And there is nothing more diaspointing than an under or over cooked piec of steak!
So, we've compiled a guide with some common cuts, temperatures and cooking times to get you started.
So grab yourself a probe meat thermometer, check out our AlfrescoKing guide and get ready to enjoy perfectly cooked food every single time your cook!
How to use a probe meat thermometer
There are many different meat thermometers on the market ranging from about $8 for an old school dial temperature gauge to over $200 (and more!) for a digital beast.
Always insert the probe into the thickest part of the meat, avoiding the bone. You won’t get an accurate reading if the thermometer touches the bone.
Insert the probe in the thickest part of the meat and wait a minute for the thermometer to read its internal temperature.
If you're barbequing large cuts of meat, test the internal temperature in multiple parts.
The following is a guide to the internal temperature and how the protien is cooked.
R = Rare M = Medium W = Well Done
R - 60°C R - 60°C
M - 70°C M - 70°C
W - 75°C W - 75°C
R - 60°C M - 70°C
M - 70°C W - 75°C
W - 75°C
Fish is a little different.
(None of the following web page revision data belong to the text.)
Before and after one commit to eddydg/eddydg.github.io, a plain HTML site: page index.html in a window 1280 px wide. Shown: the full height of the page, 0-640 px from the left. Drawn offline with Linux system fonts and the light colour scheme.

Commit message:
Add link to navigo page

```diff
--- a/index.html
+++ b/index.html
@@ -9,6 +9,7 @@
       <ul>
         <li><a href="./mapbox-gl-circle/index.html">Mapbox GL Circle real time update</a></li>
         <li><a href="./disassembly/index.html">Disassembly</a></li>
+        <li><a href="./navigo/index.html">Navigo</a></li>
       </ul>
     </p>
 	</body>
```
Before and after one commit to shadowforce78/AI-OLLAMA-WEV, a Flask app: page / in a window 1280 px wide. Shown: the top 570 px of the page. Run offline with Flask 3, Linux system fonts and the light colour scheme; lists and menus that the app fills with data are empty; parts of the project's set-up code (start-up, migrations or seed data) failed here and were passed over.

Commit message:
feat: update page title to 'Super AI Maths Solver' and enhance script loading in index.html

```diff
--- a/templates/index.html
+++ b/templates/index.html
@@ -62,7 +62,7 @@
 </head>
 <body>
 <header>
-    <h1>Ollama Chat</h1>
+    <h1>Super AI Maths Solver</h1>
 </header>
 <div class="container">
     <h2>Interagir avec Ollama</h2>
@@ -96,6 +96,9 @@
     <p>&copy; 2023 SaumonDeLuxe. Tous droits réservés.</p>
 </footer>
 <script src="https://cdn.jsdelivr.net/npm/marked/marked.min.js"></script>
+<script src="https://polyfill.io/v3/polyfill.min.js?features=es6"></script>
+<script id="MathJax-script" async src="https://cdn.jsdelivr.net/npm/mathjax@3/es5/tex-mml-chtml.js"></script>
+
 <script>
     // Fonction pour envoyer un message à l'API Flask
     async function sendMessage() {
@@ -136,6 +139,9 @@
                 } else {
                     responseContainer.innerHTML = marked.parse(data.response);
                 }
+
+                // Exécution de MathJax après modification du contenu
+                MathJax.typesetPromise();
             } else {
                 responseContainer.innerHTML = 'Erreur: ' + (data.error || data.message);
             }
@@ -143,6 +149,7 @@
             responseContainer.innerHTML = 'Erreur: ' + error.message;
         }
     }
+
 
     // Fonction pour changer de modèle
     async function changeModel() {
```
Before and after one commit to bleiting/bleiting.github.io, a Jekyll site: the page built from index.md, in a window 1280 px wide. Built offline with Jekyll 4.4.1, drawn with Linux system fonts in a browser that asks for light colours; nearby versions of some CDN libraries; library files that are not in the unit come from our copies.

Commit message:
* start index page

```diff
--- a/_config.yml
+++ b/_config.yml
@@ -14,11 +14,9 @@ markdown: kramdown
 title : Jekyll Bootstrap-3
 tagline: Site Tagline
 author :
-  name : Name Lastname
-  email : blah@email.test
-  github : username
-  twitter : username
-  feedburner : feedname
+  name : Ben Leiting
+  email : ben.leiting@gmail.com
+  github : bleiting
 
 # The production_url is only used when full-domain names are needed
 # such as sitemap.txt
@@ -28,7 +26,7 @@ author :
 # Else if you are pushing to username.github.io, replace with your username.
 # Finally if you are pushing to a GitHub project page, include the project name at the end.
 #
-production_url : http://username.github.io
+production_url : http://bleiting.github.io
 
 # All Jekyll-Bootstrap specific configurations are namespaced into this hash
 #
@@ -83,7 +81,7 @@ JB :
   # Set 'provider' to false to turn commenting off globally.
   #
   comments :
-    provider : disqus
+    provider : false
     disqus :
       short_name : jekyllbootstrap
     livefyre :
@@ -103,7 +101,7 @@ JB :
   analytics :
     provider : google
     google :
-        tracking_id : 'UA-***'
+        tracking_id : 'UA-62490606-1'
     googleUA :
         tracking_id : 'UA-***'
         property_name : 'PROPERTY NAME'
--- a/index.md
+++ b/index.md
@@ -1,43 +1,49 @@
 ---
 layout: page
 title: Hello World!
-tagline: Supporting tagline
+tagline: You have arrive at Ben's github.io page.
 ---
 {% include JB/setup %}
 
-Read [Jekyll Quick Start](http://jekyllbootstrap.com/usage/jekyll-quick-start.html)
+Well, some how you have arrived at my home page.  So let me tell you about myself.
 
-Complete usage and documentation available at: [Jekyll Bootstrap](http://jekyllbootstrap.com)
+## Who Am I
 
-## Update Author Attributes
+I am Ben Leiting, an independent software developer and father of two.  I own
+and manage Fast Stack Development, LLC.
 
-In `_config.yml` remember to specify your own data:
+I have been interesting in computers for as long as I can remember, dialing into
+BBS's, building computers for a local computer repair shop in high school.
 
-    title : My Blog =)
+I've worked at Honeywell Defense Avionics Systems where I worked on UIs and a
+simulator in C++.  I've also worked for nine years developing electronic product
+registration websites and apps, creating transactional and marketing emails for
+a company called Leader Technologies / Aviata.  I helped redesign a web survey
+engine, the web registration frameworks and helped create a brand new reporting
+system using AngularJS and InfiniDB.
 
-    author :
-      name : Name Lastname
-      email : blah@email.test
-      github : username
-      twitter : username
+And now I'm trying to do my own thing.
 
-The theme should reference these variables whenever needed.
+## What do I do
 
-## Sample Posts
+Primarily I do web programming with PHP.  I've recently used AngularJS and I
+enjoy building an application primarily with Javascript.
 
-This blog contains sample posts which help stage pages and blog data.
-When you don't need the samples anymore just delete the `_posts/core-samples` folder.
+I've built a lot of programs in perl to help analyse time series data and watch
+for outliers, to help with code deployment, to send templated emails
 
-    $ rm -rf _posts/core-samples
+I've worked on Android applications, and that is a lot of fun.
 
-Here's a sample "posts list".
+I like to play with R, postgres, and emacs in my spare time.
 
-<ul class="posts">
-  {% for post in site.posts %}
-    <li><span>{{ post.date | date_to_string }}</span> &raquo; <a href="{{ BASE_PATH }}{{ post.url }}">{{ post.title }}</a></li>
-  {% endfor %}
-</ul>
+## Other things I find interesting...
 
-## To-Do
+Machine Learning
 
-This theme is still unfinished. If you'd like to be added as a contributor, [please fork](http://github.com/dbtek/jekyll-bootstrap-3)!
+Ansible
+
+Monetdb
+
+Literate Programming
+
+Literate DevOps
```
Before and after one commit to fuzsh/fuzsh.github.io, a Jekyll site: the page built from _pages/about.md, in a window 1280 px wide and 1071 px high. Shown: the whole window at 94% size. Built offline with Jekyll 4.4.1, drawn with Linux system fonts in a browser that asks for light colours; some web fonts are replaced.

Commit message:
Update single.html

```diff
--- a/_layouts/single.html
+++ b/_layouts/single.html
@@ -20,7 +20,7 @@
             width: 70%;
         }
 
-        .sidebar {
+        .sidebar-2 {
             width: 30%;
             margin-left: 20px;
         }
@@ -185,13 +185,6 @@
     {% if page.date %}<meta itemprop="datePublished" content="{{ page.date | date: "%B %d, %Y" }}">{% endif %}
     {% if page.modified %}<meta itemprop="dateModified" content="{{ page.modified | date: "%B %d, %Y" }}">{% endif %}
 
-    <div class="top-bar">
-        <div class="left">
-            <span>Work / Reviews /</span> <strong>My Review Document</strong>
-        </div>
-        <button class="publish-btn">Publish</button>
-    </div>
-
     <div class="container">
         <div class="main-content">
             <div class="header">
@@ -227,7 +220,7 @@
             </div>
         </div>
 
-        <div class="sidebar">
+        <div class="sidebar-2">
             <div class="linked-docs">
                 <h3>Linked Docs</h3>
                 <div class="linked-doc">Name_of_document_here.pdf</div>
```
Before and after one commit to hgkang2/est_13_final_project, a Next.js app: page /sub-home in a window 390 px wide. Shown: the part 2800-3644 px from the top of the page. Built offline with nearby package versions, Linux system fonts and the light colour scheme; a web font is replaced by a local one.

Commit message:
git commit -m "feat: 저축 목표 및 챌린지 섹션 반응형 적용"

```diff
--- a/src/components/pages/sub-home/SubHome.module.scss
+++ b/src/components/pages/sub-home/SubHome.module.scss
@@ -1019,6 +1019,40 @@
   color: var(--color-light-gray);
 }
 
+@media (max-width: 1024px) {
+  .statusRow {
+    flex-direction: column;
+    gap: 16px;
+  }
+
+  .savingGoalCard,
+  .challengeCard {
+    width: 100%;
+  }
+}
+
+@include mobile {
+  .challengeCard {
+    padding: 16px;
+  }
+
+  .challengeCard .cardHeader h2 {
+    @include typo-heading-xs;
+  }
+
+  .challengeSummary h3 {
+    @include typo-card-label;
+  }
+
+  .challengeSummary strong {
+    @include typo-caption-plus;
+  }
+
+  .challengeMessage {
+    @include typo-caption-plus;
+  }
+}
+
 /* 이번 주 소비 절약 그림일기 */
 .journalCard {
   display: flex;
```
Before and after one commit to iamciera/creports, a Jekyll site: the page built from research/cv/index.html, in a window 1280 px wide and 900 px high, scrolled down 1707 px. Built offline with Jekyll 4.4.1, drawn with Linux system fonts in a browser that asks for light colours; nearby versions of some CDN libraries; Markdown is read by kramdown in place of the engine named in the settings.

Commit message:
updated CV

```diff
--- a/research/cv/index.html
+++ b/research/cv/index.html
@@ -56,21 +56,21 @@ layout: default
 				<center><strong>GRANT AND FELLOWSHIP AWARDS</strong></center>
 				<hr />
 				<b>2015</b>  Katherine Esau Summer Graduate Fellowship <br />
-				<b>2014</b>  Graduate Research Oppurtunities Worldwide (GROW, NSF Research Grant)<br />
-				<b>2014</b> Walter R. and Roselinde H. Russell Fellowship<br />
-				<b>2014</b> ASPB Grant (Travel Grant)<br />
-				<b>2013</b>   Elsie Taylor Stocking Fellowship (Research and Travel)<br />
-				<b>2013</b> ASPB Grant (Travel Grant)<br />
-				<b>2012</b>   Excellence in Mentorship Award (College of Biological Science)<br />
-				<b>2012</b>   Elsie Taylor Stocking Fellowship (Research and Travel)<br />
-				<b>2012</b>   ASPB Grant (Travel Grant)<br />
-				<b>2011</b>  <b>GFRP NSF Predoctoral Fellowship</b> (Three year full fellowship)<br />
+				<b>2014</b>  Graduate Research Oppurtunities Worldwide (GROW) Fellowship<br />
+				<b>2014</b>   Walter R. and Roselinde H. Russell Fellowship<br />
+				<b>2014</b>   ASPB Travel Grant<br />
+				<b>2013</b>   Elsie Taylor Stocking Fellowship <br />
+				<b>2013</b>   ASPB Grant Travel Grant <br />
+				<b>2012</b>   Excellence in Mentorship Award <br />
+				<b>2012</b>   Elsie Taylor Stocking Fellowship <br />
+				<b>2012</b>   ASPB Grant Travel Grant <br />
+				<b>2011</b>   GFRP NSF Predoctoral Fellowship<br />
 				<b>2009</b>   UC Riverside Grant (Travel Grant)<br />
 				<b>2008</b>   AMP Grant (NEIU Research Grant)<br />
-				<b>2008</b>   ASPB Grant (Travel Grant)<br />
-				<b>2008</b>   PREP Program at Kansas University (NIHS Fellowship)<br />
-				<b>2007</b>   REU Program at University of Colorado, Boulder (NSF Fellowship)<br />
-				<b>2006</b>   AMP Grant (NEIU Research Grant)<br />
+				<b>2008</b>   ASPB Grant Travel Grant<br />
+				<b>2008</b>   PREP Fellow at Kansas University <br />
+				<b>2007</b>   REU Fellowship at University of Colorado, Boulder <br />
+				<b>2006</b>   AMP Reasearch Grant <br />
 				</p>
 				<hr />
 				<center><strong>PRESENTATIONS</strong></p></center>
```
Three indications that fish is cooked are:
- When it easily comes away from the bone
- The flesh easily pulls apart with a fork
- And when flesh is no longer translucent and turns opaque.
Cooking Times and BBQ Temperatures Per Kilo
- Beef 45 – 55 mins per kg (approx. 180°C)
- Lamb 45 – 55 mins per kg (approx. (180°C)
- Pork 55 – 60 mins per kg (approx. 170°C)
- Veal 40 – 50 mins per kg (approx. 160°C)
- Poultry 40 – 50 mins per kg (approx. 180°C)
- Seafood 20 – 30 mins per kg (approx. 150°C)
Here are a few examples to get you going!
Note: All examples are direct flame unless indirect flame unless otherwise stated.
Sear larger cuts of meat like roasting joints in the first stages of cooking.
Steak 2.5 – 3 cm thick – 6-8 mins over direct high flame
Beef Burger 2.5 thick – 3 cm – 8 mins over medium-high flame
Beef Roast 2 kg thick – 6 – 8 mins over direct high flame to sear, then about 1.5 hrs indirect medium flame
Lamb Chops 2cm thick – 6-8 mins over high flame
Lamb Burgers 2.5-3 cm thick – 7-9 mins over medium-high flame
Rack of Lamb 500g – 5 mins over medium-high flame to sear then in direct medium flame
Chicken Thighs 150g – 8-10 mins medium flame
Chicken Breast 220g – 10-12 mins medium flame
Whole Chicken 1.8 kg – 1.5 hrs indirect flame
Pork Tenderloin 500g – 500g medium-high flame
Pork Chops 2.5-3cm thick – 9-11 mins medium flame
Pork Roast 1.5kg – 5-6 mins direct flame to sear then indirect medium flame 30-40 mins
Prawns 60g – 2-4 mins – medium-high flame
Scallops 60g – 2-4 mins medium-high flame
Whole Fish 1.2kg – 25-30 mins indirect medium-flame
Fish Fillet 2.5 – 8-10 mins high flame
If you are cooking a delicate piece of fish you can place a piece of baking paper or a silicone BBQ mat on the hot plate to avoid it sticking and the flesh tearing if you’re concerned.
For more barbequing tips and tricks download our free BBQ cookbook!